When I went to study abroad in France, I’d already been reading romance novels for years. So one of the first things I did, having roughly acquired a second language, was to seek out all the French romance novels I could find. I mean, everyone loves a happy ending, right? And even coming from a culture that celebrates its own romantic pragmatism and derides the prudery of English-speaking countries, everyone wants to be happy, I thought. Where better to find certain happiness than in a romance novel?
Of course, I discovered very quickly that I was dead wrong. As I discovered then and continue to realize, the romance novel genre exists almost entirely in the province of Anglophonia, and there seem to be very few (if any) non-English romance novelists who publish in their own language. I did find Marc Levy, whose If Only It Were True (aka the movie Just Like Heaven) is about as romance novel-y as you can get without being labelled a romance novel. Seven Days for an Eternity, in particular, features Lucifer and God battling it out through their representatives on earth, Lucas the handsome devil and Zofia the virgin angel respectively. What with their names, the happy ending, and the fact that Zofia works for the CIA (Centre of Intelligence for Angels, duh), they could have come straight out of a romance novel. But this is fiction. This is not a romance novel.
Of course, this (mis)labelling is ubiquitous, and we’ve done to death the perfidious hypocrisy of the publishers who simultaneously disparage and profit from its most lucrative consumer base. So I won’t add to that. What I am interested in is the seeming lack of foreign language romance novels. If romance novels are viewed with suspicion and contempt in the Anglophone world, they appear somewhat alien to other cultures. They certainly read our romance novels, which are translated into dozens of other languages, but do they write their own?
I have no idea. If they don’t, maybe it’s the idea of love and marriage: I could see how in cultures where arranged marriages still happen for reasons other than love, or where people do not have the freedom (self-imposed or otherwise) to choose for themselves, a romance novel might be more subversive than simply irrelevant. Or maybe some find this idea of romance too linear, too unsophisticated, too simple. Maybe all of the above; maybe none.
One country I could see producing romance novels as we define it, if they aren’t already, is India. Based on some of their Bollywood films, it is clear they like happy endings. They like romance and a good, satisfying marriage that pleases not only the parents and the bank account, but also the participants. They like the idea of people falling in love, and having these people live happily ever after – together.

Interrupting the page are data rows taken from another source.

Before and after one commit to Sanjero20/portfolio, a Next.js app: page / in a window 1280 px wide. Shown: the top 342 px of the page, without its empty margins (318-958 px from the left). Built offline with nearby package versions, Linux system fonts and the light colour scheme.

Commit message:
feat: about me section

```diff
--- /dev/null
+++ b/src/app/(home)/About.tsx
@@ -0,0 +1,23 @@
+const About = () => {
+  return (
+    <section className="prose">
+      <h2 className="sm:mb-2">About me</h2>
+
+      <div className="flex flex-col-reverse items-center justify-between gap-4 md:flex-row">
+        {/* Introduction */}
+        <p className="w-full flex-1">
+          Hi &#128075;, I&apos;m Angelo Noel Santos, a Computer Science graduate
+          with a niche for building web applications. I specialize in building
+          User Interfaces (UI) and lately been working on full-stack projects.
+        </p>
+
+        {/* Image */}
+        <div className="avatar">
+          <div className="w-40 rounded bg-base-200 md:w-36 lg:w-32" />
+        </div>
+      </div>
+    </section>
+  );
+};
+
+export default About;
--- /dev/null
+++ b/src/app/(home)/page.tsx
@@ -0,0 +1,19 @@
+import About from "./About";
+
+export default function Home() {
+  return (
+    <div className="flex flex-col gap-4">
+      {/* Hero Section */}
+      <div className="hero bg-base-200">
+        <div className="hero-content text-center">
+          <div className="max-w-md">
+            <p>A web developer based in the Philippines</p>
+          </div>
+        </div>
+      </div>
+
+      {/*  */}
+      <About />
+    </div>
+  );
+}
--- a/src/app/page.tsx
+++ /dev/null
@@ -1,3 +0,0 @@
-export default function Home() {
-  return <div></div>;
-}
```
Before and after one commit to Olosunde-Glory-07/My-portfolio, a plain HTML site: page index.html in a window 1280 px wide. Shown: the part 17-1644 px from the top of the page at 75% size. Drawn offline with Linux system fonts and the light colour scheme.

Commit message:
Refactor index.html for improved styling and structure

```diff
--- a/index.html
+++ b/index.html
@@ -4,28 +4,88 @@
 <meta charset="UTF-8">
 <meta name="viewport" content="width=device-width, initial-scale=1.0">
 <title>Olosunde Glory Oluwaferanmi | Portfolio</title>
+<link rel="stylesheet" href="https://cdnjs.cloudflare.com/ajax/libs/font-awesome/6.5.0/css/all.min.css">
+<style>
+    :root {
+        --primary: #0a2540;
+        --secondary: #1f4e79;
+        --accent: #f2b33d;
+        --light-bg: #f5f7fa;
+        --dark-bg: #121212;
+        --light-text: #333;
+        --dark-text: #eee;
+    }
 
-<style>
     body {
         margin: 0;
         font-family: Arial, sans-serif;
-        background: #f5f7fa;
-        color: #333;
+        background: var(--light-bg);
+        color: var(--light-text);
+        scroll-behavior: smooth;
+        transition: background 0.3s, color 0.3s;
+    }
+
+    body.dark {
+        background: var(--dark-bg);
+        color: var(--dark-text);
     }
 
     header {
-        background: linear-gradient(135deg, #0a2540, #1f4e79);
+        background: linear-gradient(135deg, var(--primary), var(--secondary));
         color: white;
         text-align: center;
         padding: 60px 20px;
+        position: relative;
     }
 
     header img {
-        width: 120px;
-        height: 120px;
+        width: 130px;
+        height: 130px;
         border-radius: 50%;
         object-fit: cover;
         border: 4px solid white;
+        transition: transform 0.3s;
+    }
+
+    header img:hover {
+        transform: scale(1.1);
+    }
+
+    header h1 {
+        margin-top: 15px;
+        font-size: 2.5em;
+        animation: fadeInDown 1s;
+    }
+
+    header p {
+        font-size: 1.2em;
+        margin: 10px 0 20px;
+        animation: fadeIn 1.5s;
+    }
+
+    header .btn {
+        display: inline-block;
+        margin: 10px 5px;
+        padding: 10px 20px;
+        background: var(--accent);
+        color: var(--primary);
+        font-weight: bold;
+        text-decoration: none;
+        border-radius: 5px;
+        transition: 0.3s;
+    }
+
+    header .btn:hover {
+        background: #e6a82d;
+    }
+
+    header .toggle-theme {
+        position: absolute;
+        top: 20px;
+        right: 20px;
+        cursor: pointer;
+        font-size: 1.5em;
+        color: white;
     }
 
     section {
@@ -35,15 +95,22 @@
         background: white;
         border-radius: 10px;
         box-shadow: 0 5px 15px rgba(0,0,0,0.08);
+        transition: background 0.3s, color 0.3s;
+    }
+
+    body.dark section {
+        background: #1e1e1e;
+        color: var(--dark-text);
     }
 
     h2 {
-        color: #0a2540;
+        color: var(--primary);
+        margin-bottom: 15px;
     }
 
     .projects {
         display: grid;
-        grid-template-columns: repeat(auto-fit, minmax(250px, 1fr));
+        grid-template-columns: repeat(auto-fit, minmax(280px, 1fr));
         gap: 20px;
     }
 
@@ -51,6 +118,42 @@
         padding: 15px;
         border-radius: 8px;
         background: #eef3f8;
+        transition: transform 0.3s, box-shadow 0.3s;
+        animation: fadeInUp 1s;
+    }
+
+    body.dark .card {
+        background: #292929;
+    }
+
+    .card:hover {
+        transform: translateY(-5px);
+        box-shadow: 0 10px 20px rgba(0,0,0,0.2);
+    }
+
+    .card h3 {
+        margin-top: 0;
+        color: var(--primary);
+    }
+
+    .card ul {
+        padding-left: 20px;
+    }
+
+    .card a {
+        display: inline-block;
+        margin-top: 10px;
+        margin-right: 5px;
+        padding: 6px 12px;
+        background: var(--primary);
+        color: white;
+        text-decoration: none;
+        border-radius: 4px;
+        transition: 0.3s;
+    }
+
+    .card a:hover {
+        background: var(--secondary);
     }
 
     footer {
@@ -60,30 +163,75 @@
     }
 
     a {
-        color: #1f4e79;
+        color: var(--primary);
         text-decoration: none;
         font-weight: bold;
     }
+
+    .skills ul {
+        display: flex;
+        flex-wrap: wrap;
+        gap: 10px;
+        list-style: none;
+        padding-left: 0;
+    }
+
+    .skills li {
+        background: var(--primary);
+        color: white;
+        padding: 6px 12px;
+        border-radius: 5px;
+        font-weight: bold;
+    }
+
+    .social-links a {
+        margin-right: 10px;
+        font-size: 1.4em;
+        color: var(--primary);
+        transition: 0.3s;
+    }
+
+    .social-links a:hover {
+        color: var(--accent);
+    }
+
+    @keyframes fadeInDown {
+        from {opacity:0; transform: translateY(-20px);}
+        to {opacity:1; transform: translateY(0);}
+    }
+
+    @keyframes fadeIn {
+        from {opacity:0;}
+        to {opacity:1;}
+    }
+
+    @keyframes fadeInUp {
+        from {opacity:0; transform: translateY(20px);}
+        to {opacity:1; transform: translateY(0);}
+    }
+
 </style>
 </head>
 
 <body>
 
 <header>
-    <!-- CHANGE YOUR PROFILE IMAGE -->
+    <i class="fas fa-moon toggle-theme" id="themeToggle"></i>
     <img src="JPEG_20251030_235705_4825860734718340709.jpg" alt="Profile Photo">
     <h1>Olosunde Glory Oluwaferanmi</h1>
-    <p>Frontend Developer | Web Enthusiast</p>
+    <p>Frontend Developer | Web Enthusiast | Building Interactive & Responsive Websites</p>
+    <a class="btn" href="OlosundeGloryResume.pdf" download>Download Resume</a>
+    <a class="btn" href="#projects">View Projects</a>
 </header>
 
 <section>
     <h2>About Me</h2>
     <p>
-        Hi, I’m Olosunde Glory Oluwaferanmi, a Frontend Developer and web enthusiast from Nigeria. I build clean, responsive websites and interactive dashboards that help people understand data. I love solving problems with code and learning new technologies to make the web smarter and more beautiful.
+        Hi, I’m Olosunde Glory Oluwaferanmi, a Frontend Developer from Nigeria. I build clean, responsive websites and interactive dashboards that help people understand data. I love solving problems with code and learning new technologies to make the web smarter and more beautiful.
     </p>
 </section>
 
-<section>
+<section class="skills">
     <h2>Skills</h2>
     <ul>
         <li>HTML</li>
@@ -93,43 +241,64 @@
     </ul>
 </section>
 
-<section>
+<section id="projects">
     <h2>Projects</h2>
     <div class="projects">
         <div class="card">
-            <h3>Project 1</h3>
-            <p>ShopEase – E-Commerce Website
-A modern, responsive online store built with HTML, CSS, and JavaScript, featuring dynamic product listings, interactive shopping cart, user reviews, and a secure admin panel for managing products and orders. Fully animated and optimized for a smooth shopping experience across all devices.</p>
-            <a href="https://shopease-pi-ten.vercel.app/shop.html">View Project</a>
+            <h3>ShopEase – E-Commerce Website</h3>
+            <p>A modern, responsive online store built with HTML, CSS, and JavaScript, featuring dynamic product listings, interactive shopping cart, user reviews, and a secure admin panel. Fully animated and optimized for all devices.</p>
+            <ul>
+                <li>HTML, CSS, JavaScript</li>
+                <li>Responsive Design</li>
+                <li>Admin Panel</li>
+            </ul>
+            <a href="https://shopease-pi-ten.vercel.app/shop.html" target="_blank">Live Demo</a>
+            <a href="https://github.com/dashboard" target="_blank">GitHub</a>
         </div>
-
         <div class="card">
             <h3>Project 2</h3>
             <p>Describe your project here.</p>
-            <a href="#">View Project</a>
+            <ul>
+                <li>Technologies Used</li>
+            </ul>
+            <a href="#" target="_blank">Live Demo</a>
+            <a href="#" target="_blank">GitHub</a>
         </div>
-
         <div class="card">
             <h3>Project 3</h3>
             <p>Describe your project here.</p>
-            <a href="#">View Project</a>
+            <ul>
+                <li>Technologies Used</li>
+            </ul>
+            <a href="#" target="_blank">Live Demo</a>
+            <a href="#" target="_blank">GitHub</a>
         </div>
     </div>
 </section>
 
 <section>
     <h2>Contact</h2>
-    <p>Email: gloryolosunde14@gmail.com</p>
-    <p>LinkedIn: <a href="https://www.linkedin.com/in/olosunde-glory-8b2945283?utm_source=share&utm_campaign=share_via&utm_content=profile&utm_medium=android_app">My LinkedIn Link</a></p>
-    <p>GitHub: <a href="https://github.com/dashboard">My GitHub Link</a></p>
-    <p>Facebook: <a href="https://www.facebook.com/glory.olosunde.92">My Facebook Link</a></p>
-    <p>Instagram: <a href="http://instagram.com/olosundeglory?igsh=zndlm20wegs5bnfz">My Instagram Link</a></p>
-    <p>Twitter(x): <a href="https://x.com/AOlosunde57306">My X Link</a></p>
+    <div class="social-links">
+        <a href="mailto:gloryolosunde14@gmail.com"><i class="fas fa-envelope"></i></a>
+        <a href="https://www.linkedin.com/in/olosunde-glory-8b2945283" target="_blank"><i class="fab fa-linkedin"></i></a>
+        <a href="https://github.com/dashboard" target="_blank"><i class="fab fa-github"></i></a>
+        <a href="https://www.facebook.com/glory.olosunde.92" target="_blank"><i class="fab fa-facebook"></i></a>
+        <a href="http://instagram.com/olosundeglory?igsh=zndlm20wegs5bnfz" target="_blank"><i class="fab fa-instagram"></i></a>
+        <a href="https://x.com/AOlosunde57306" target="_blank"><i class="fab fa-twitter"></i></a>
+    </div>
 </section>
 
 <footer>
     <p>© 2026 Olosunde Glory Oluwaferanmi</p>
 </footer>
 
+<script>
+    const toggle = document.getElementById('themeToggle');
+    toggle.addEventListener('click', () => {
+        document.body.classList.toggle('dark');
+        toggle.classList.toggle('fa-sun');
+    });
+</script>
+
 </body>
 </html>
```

So at least the idea of the happily-ever-after as we know it, if not expressed as a romance novel, is not exclusive to the English world.
Do you know of any foreign romance novels? How do you think other countries and cultures think of English romance novels?
– Jean AAR